The campaign calls for:

    * Recognition of domestic work as work
    * Realisation of one paid day off a week
    * Resistance to violence against domestic workers

The target audience of the campaign

For now, the campaign is aimed towards domestic workers, migrant’s, women’s, and human rights organisations, social movements, trade unions, and relevant stakeholders – employers and inter-governmental agencies. The campaign is also directed at the UN, particularly the UN Human Rights Council and the UN Special Rapporteurs relevant to foreign domestic workers issues.  Treaty bodies, such as CEDAW, the Convention on the human rights of migrants and their families, and CRC, would also be considered part of the campaign target audience. When this regional campaign is taken up at the national level, the target audience will change accordingly to the national context.

Campaign Plans

The campaign plans include a three pronged approach: awareness raising, lobbying, and advocacy.

Awareness Raising

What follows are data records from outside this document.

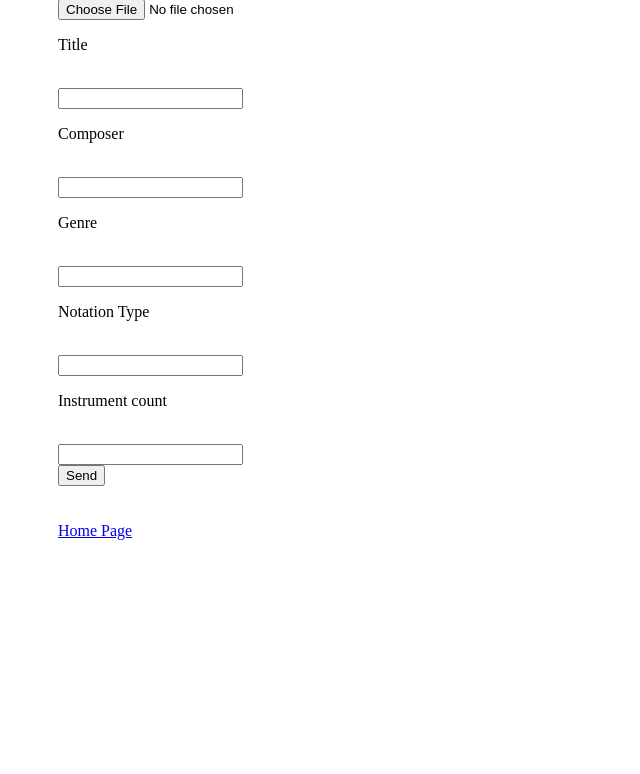
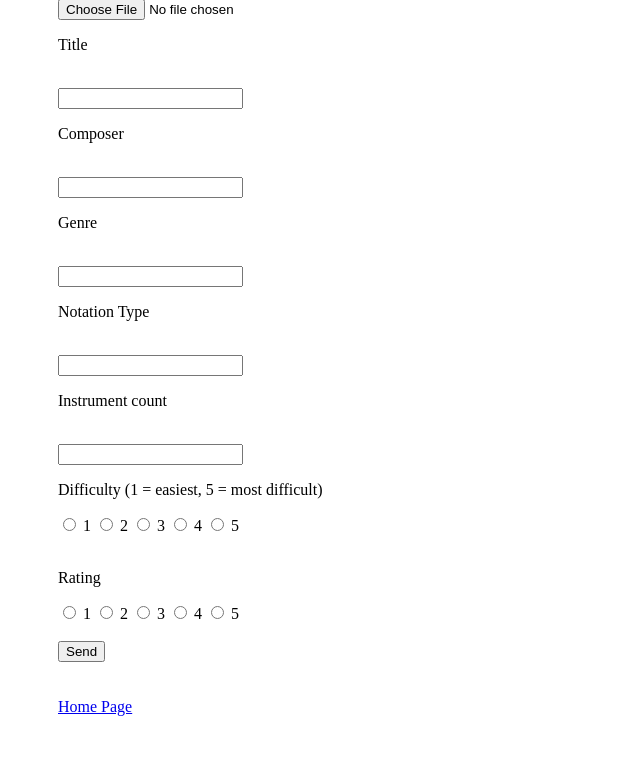
Before and after one commit to ElectricShakuhachi/tietokantasovellus-shakuarchive, a Flask app: page /upload in a window 1280 px wide. Shown: the part 311-1085 px from the top of the page, without its empty margins (0-640 px from the left). Before the commit the page ends 851 px from the top, so only its background shows below. Run offline with Flask 2, Linux system fonts and the light colour scheme.

Commit message:
making adding rating and difficulty compulsory at upload

```diff
--- a/src/app.py
+++ b/src/app.py
@@ -55,7 +55,7 @@ def delete_from_aws_s3(filename):
 def index():
     sql = "SELECT c.id as id, c.title AS title, \
             c.composer AS composer, c.views AS views, \
-            c.genre AS genre, c.notation AS NOTATION, \
+            c.genre AS genre, c.notation AS notation, \
             AVG(d.difficulty) AS difficulty, \
             AVG(r.rating) AS rating \
             FROM compositions c, ratings r, \
@@ -124,6 +124,8 @@ def upload_file():
             instrument_count = request.form["instrumentcount"]
             notation = request.form["notation"]
             genre = request.form["genre"]
+            rating = request.form["rating"]
+            difficulty = request.form["difficulty"]
             sql = "INSERT INTO compositions \
                 (title, filename, composer, \
                 instrumentcount, views, \
@@ -135,6 +137,12 @@ def upload_file():
             "filename":filename, "composer":composer,
             "instrumentcount":instrument_count, "views":0,
             "notation":notation, "genre":genre, "user_id":user_id})
+            sql = "INSERT INTO ratings (song_id, rating, user_id) \
+                VALUES (lastval(), :rating, :user_id)"
+            db.session.execute(sql, {"rating":rating, "user_id":user_id})
+            sql = "INSERT INTO difficultyratings (song_id, difficulty, user_id \
+                VALUES (lastval(), :difficulty, :user_id"
+            db.session.execute(sql, {"difficulty":difficulty, "user_id":user_id})
             db.session.commit()
             flash("File uploaded succesfully")
             return redirect("/")
--- a/src/templates/upload.html
+++ b/src/templates/upload.html
@@ -12,6 +12,28 @@
 		<input type="text" name="notation"><br>
 		<p>Instrument count</p><br>
 		<input type="text" name="instrumentcount"><br>
+		<p>Difficulty (1 = easiest, 5 = most difficult)</p>
+		<input id="diff1" type="radio" name="difficulty" value="1">
+		<label for="diff1">1</label>
+		<input id="diff2" type="radio" name="difficulty" value="2">
+		<label for="diff2">2</label>
+		<input id="diff3" type="radio" name="difficulty" value="3">
+		<label for="diff3">3</label>
+		<input id="diff4" type="radio" name="difficulty" value="4">
+		<label for="diff4">4</label>
+		<input id="diff5" type="radio" name="difficulty" value="5">
+		<label for="diff5">5</label><br><br>
+		<p>Rating</p>
+		<input id="rate1" type="radio" name="rating" value="1">
+		<label for="rate1">1</label>
+		<input id="rate2" type="radio" name="rating" value="2">
+		<label for="rate2">2</label>
+		<input id="rate3" type="radio" name="rating" value="3">
+		<label for="rate3">3</label>
+		<input id="rate4" type="radio" name="rating" value="4">
+		<label for="rate4">4</label>
+		<input id="rate5" type="radio" name="rating" value="5">
+		<label for="rate5">5</label><br><br>
 		<input type="submit" value="Send">
 	</form><br><br>
 	<a href="/">Home Page</a>
```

    * Launch the campaign at the national/community level exposing different groups to the issues of FDWs while continuing to highlight the need for protection of domestic workers with national level stakeholders.
    * Continue awareness raising activities, including statement releases on special days concerning women FDWs, taking part in marches, and introducing the campaign in different arenas.
    * Network and build alliances to disseminate campaign information at activities of other social movements, as well as participate in key international mobilisations such as the International Migrants Alliance, the Global Forum on Migration and Development, and other major activities.


    * Lobby the UNHRC and the UN Special Reppoteurs on the need for the protection of domestic workers
    * Lobby the ILO, through trade unions, giving input during the establishment of the ILO Domestic Workers Convention
    * Lobby national governments to enact laws and adopt measures to protect domestic workers

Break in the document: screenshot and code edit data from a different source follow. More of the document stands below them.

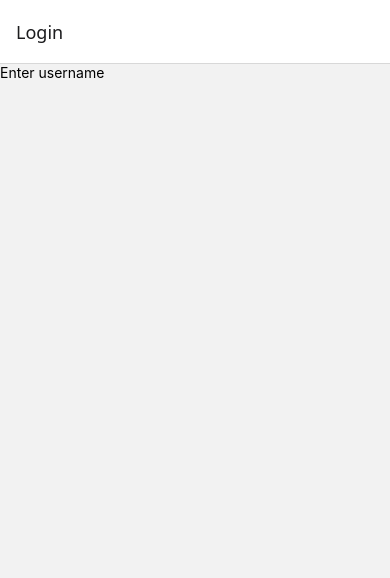
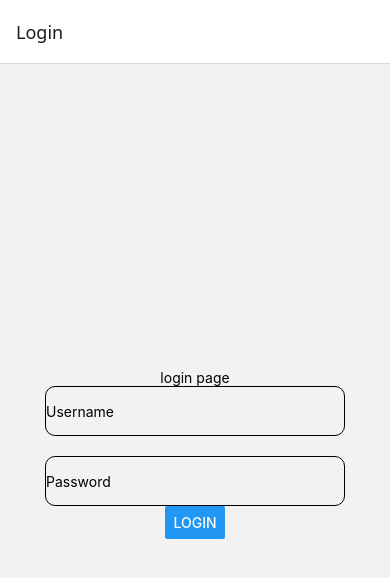
Before and after one commit to Cedric-Raichand/Seledah, a React Native app: screen /Login in a window 390 px wide. Shown: the top 578 px of the page. Built offline with nearby package versions, Linux system fonts and the light colour scheme.

Commit message:
update login page

```diff
--- a/screens/Login.js
+++ b/screens/Login.js
@@ -1,13 +1,52 @@
 import {View, Button, StyleSheet, Text,TextInput} from "react-native"
 import { useState } from "react"
 
-export default function Login(){
+export default function Login({navigation}){
   const [username, setUsername] = useState("");
+  const [password, setPassword] = useState("");
+  function loginUser(){
+    if (username==="Cedric" && password=="1234"){
+      navigation.navigate("Home");
+    }
+    else{
+      alert("wrong username or password")
+    }
+  }
   return(
-    <View>
-      <TextInput placeholder="Enter username"
-      onChangeText={setUsername}/>
-      <Text>{username}</Text>
+    <View style ={styles.container}>
+      <Text>
+        login page
+      </Text>
+
+      <TextInput placeholder="Username" onChangeText={setUsername} style={styles.input}/>
+      <TextInput placeholder="Password" onChangeText={setPassword} style={styles.output}/>
+
+      <Button
+      title="login"
+      onPress={loginUser} style={styles.you}/>
     </View>
   )
 }
+const styles = StyleSheet.create({
+  container:{
+    flex:1,
+    justifyContent:"center",
+    alignItems:"center"
+  },
+  input:{
+    width:300,
+    height:50,
+    borderWidth:1,
+    borderRadius:10
+  },
+  output:{
+    width:300,
+    height:50,
+    borderWidth:1,
+    borderRadius:10,
+    marginTop:20
+  },
+  you:{
+    marginTop:20
+  }
+})
```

Advocate with women’s, human rights, and other movements to adopt the campaign agenda

The expected outcomes of the campaign

    * Increased protection of women domestic workers’ rights, highlighting their gender specific needs and migrant status
    * Greater access to basic workers’ rights that are enjoyed by workers from other sectors:  a weekly day off, standard working hours, minimum wages, an environment free of physical and verbal abuses, etc.
    * Enhanced visibility of the issue among the women’s and labour rights movements

Who can join FDW campaign?

Any organization or individual that subscribes to the Colombo Declaration on Human Rights of domestic workers, which recognizes - the need to protect and realise the rights of domestic workers, the awareness that domestic work is work, and the necessity of giving domestic work its due legal protection and social recognition.

One can contribute through purchasing campaign materials like T shirts, sending campaign postcards to relevant government agencies, and endorsing our campaign statements and calls.

For more information

Visit the UFDWRs blog here...